Web document revisions

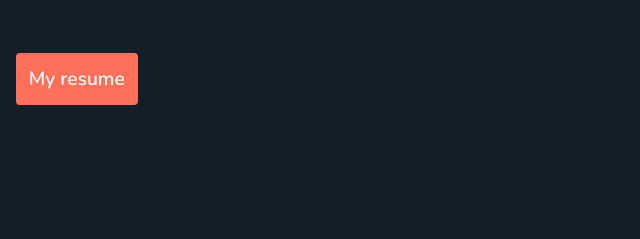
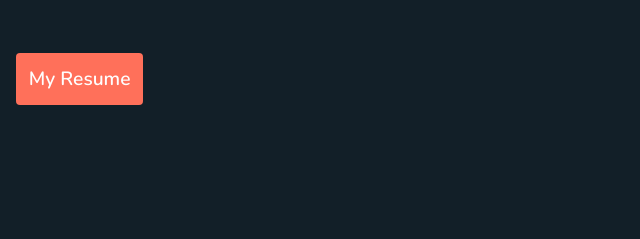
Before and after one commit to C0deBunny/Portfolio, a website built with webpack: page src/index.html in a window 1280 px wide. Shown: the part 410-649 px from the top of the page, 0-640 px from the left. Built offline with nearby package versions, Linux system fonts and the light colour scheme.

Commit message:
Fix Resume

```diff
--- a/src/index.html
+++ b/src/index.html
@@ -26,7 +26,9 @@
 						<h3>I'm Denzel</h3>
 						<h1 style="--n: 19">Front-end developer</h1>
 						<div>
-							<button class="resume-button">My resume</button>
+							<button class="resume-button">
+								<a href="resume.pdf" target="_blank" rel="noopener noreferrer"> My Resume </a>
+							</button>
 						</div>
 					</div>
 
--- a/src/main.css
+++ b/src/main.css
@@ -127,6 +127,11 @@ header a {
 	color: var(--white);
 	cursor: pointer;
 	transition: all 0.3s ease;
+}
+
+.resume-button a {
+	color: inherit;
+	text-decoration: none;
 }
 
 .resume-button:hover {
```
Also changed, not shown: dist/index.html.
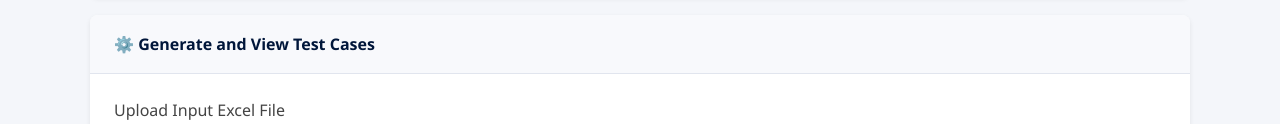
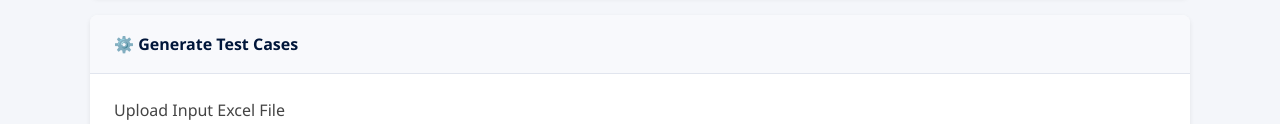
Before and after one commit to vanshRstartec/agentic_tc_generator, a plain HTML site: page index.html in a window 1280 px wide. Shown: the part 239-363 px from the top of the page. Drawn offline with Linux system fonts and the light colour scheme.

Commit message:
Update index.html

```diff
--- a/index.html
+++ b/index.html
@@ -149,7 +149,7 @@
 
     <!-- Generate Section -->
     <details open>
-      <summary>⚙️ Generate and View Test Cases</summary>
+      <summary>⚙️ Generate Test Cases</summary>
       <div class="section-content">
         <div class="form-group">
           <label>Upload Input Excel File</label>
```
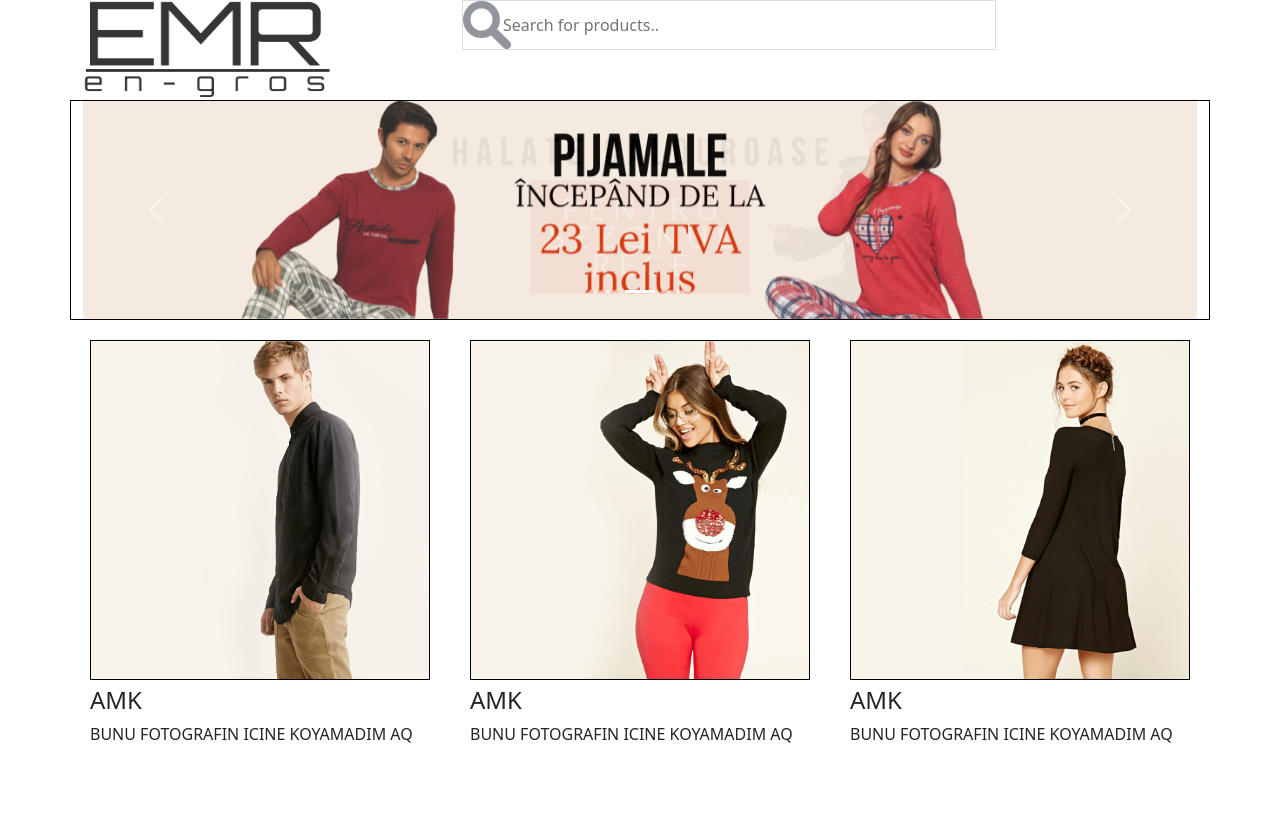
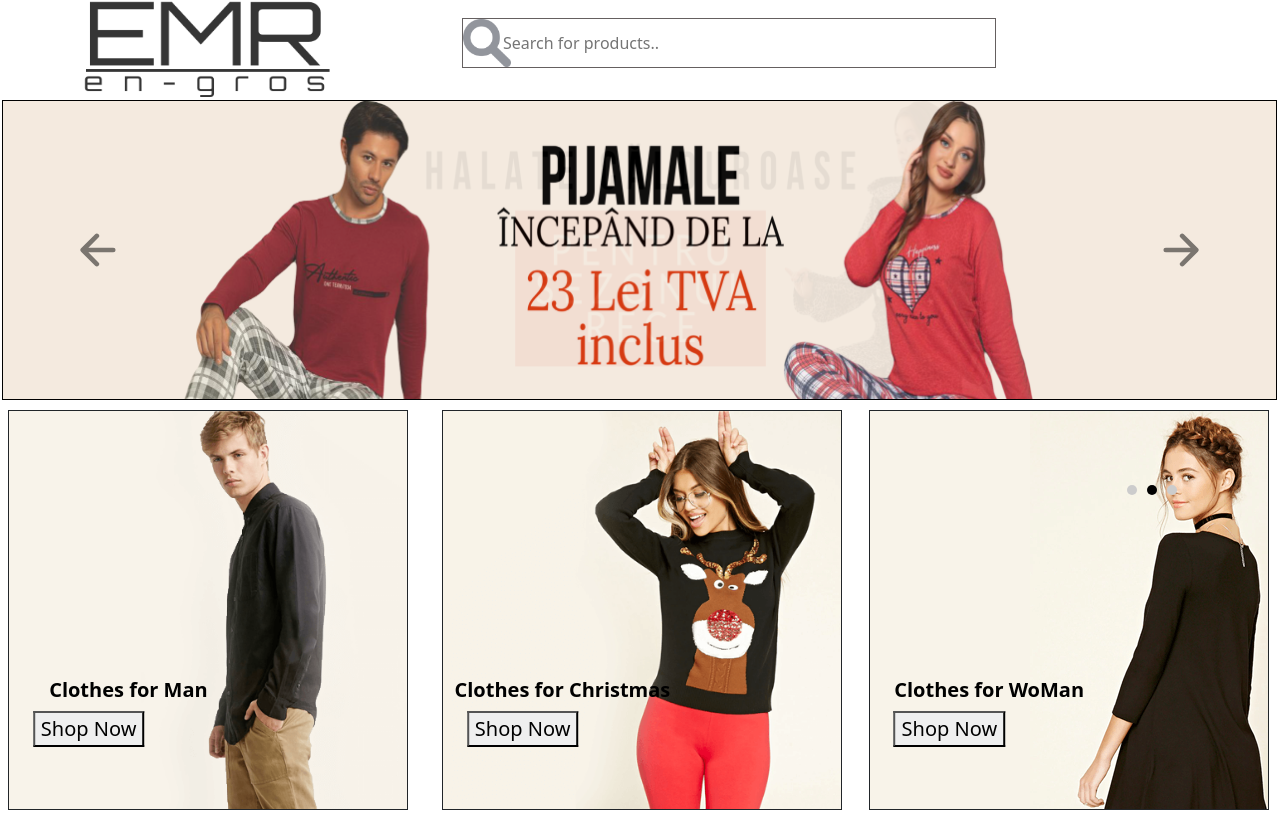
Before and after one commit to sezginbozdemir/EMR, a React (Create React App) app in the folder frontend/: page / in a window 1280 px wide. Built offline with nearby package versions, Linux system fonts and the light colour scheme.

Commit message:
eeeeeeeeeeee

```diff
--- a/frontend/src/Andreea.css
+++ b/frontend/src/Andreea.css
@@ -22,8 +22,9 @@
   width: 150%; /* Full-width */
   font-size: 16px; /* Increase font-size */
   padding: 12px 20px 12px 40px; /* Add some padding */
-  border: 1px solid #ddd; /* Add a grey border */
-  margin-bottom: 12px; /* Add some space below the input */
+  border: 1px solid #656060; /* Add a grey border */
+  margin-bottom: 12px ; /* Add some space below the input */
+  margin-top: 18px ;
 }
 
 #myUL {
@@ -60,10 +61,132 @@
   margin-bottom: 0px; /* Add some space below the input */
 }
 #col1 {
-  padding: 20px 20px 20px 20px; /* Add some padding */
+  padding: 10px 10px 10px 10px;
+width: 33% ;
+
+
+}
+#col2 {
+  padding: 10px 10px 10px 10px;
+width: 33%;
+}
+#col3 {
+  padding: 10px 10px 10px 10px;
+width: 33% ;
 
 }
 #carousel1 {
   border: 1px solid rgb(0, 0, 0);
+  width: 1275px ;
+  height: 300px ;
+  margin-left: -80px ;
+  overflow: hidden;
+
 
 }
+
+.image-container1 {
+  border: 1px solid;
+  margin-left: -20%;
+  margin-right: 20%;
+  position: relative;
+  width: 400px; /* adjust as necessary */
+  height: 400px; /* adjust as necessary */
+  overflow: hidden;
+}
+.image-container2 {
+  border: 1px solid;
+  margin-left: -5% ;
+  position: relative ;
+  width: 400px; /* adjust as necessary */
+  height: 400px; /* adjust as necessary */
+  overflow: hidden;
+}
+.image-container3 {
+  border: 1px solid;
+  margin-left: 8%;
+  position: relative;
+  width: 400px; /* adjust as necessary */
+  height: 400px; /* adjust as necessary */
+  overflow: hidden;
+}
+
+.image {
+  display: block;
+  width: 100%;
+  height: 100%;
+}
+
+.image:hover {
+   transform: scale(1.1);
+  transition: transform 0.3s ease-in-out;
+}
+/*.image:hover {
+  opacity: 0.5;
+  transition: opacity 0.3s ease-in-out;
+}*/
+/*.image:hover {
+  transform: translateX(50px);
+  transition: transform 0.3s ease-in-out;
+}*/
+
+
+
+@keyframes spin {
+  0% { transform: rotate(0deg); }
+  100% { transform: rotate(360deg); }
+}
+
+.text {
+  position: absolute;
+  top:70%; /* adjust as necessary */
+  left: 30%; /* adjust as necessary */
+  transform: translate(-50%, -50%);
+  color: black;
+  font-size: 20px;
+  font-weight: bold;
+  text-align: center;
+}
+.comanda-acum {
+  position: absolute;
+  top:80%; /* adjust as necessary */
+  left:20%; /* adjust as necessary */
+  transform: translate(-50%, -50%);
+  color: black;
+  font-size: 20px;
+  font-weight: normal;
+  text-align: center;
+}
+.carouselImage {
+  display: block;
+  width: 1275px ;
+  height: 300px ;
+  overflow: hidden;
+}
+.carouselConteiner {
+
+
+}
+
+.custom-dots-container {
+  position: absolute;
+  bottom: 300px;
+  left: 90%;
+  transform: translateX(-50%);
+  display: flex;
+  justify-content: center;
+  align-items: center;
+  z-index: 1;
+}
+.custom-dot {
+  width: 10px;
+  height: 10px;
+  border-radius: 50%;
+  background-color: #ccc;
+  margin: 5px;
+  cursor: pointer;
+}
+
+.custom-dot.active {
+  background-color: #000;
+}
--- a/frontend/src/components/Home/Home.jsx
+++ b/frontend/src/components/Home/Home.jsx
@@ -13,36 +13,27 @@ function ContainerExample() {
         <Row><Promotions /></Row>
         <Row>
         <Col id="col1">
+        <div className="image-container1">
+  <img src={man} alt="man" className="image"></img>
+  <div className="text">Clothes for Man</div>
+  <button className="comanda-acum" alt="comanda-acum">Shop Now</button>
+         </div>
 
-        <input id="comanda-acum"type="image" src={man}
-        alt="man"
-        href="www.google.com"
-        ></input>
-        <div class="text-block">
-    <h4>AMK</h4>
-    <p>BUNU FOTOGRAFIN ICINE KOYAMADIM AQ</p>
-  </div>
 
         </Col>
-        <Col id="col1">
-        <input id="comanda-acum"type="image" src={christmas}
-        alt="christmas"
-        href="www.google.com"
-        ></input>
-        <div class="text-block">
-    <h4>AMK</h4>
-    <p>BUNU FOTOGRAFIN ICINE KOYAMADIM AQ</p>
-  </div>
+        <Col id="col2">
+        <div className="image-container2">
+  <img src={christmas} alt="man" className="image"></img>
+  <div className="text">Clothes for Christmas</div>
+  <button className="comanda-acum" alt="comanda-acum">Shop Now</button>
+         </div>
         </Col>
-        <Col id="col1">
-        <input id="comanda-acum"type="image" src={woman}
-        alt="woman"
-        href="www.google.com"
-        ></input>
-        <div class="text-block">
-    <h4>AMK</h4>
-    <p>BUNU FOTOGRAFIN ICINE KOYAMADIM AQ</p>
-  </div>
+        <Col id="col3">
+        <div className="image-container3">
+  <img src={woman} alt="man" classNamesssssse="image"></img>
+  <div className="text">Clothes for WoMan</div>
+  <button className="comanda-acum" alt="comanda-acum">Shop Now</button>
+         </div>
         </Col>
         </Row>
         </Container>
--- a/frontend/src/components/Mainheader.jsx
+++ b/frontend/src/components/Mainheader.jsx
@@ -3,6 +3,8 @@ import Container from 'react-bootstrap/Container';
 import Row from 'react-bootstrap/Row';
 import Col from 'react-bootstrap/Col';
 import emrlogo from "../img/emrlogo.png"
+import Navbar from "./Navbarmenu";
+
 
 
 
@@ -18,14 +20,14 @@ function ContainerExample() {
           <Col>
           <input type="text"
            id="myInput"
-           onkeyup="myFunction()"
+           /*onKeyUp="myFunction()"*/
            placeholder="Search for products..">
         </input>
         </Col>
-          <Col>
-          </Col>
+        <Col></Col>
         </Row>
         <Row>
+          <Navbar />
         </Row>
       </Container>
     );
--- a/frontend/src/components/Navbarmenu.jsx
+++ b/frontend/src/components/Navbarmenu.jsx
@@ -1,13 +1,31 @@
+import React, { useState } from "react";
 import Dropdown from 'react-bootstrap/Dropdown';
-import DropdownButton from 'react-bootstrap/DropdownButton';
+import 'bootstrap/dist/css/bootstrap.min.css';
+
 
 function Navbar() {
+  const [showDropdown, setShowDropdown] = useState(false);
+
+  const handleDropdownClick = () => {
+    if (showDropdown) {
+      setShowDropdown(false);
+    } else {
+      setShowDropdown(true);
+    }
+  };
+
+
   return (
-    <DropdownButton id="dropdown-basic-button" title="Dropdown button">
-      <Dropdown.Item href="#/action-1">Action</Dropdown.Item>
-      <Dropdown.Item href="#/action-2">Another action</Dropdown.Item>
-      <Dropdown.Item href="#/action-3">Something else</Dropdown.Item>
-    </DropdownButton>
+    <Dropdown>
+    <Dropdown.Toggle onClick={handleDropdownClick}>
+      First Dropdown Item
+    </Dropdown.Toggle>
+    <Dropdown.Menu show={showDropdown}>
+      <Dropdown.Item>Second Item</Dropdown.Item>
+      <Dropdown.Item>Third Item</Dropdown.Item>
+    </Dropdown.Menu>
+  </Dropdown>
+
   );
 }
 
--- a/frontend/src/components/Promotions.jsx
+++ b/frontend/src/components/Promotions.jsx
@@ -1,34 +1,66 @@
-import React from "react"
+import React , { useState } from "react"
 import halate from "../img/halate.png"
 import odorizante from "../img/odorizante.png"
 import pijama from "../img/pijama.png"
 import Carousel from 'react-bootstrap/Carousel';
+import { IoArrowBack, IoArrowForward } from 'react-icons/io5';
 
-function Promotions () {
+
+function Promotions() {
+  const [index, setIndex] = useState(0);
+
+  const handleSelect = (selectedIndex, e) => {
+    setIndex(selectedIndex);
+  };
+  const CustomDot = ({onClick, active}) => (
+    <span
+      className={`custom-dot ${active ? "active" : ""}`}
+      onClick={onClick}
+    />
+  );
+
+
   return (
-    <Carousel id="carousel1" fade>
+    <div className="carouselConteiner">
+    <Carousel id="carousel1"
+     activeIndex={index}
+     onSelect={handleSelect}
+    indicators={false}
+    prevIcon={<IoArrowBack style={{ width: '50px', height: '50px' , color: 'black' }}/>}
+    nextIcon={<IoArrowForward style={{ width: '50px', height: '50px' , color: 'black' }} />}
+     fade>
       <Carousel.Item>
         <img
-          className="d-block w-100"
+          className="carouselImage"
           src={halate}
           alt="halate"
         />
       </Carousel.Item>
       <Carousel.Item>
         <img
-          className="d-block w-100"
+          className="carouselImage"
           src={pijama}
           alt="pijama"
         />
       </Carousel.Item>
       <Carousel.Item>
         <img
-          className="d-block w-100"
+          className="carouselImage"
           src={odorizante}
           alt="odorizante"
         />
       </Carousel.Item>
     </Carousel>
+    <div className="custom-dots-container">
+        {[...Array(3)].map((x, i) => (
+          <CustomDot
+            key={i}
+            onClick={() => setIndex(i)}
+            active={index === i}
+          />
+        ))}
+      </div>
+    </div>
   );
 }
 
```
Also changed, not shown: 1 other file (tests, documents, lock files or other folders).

Problem to work on: Locate the word "transform" in the records and collect each line it appears in.

Task answer:
+   transform: scale(1.1);
+  transition: transform 0.3s ease-in-out;
+  transform: translateX(50px);
+  transition: transform 0.3s ease-in-out;
+  0% { transform: rotate(0deg); }
+  100% { transform: rotate(360deg); }
+  transform: translate(-50%, -50%);
+  transform: translate(-50%, -50%);
+  transform: translateX(-50%);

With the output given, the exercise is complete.